- **PROBLEM**
Please show every line from the entries that carries the word "vídeo".

Before-and-after change data
*** Block opens ***

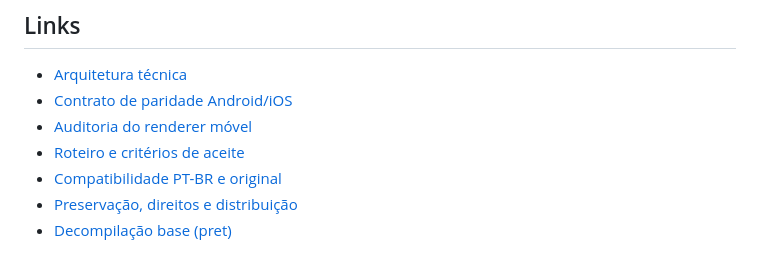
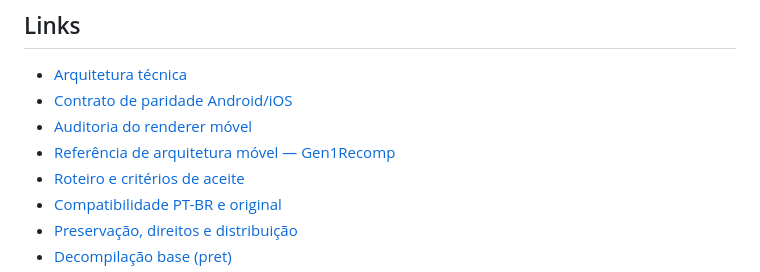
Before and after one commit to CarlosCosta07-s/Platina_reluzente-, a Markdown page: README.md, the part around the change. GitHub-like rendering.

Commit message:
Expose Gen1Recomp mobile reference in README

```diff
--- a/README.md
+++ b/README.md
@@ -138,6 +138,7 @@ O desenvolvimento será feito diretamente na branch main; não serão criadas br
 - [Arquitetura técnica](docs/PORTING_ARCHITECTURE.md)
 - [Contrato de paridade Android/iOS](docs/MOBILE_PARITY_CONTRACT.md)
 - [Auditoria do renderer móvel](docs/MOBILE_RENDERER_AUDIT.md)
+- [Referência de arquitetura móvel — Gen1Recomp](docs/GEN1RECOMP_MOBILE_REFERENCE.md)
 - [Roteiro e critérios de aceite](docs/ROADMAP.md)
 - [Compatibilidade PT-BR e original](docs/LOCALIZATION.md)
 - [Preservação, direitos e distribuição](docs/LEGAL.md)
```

*** Block closes ***
*** Block opens ***

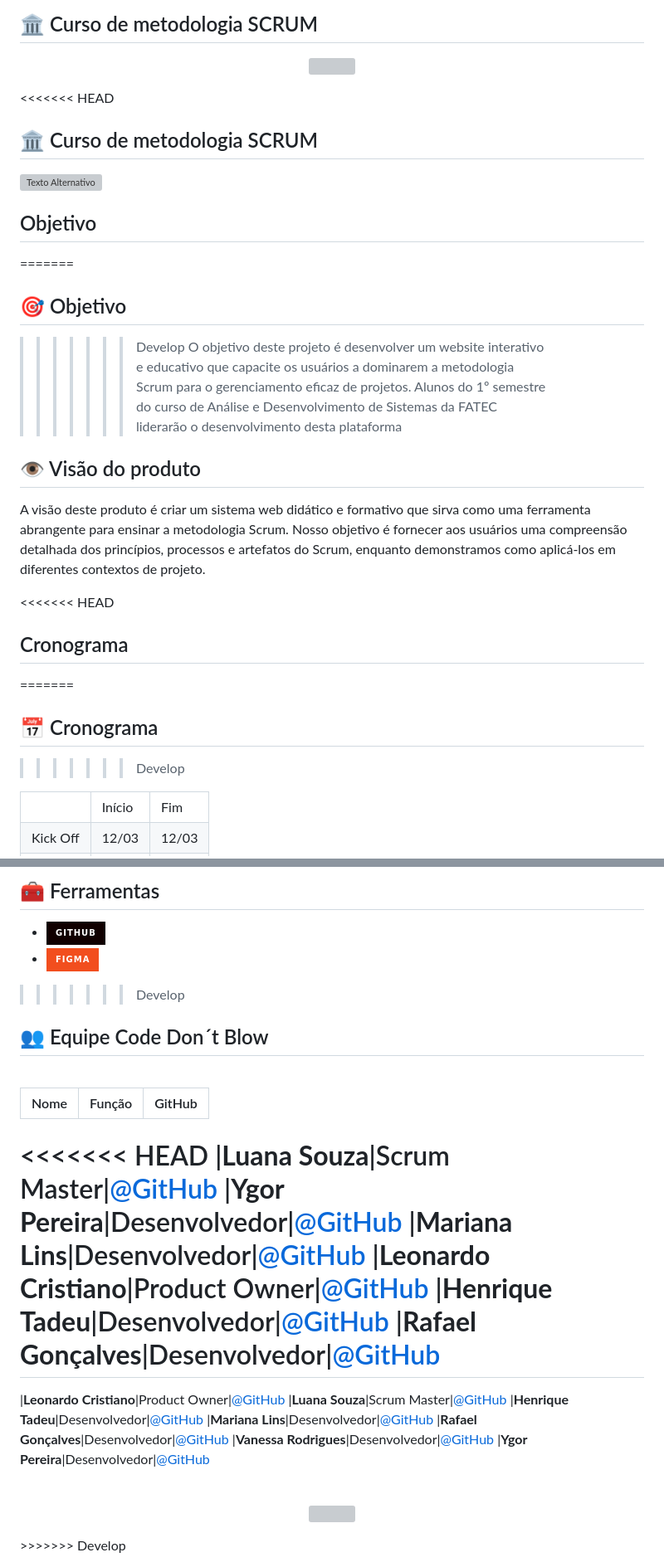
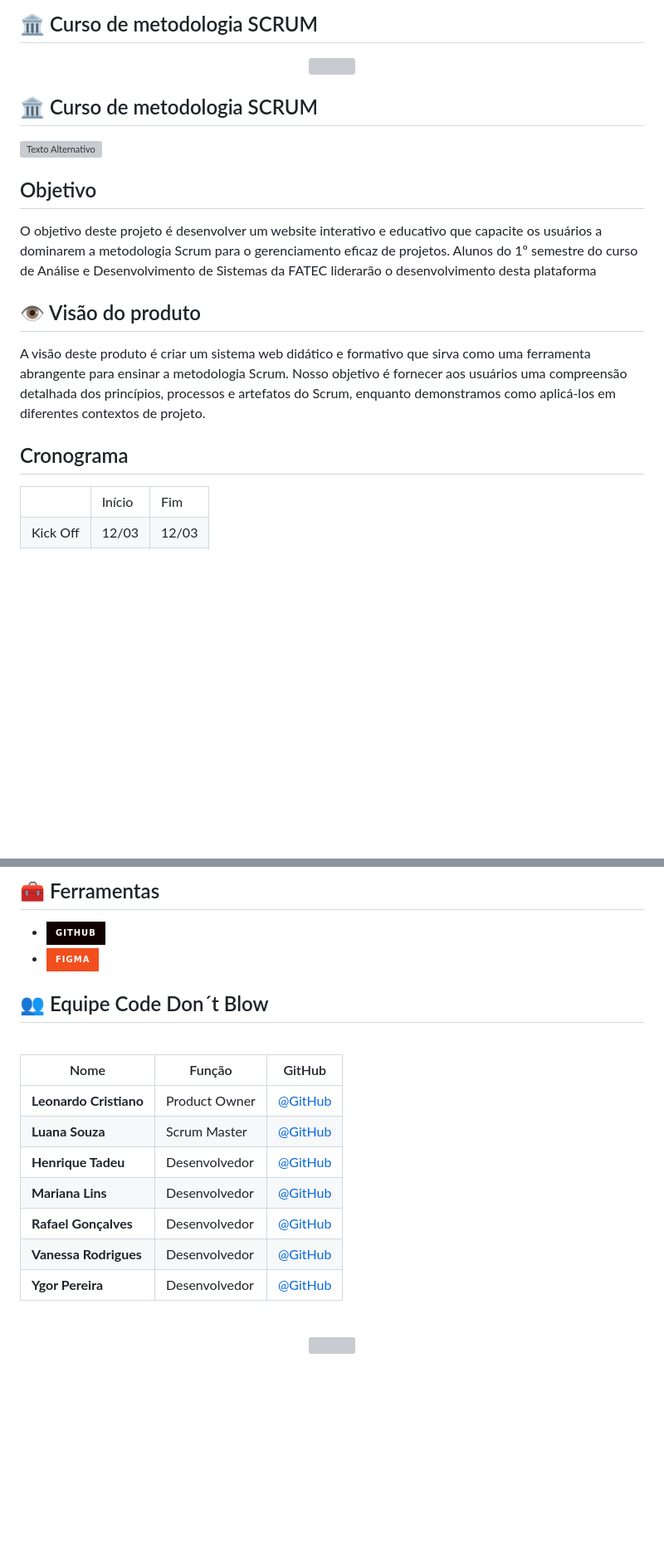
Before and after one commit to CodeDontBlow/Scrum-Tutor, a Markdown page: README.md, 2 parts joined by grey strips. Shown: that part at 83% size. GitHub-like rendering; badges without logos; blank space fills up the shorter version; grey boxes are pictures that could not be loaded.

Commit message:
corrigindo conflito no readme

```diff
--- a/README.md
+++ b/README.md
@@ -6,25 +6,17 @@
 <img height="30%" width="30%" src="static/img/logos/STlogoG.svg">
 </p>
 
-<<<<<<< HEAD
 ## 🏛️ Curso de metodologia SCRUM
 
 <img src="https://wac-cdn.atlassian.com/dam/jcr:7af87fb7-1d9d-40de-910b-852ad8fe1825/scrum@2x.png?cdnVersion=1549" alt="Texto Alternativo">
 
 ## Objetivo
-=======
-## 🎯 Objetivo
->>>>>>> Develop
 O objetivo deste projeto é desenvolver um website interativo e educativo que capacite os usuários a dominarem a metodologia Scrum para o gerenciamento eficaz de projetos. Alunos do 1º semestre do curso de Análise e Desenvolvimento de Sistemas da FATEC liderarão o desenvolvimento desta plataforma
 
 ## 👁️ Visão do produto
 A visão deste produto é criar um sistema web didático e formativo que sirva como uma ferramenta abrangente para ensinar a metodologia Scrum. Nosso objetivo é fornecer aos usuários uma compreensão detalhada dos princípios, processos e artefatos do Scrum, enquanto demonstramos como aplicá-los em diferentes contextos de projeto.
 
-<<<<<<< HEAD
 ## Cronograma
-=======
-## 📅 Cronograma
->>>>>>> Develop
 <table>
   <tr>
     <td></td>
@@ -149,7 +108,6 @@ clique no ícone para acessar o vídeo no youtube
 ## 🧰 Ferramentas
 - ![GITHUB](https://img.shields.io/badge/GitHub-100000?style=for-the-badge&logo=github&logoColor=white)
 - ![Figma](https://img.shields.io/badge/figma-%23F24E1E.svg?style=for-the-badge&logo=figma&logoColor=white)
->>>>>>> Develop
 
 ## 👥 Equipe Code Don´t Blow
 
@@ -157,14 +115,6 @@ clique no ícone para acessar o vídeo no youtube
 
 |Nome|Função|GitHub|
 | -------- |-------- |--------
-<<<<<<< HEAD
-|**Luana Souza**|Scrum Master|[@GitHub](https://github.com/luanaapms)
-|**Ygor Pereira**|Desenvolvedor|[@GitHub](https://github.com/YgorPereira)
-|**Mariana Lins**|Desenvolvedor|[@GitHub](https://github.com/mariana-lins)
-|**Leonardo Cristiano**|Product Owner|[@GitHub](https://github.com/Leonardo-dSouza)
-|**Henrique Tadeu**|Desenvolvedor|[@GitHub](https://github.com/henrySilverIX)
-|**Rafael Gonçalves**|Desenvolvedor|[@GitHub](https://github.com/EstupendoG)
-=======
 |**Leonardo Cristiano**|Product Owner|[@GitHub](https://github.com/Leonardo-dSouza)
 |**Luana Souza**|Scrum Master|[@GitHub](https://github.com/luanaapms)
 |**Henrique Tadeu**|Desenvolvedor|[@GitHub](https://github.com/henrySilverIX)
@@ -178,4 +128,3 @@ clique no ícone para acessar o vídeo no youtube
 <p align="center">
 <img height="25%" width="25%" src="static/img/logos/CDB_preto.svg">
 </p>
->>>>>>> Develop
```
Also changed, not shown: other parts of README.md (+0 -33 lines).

*** Block closes ***

- **SOLUTION TO THE EXERCISE**
@@ -149,7 +108,6 @@ clique no ícone para acessar o vídeo no youtube
@@ -157,14 +115,6 @@ clique no ícone para acessar o vídeo no youtube
@@ -178,4 +128,3 @@ clique no ícone para acessar o vídeo no youtube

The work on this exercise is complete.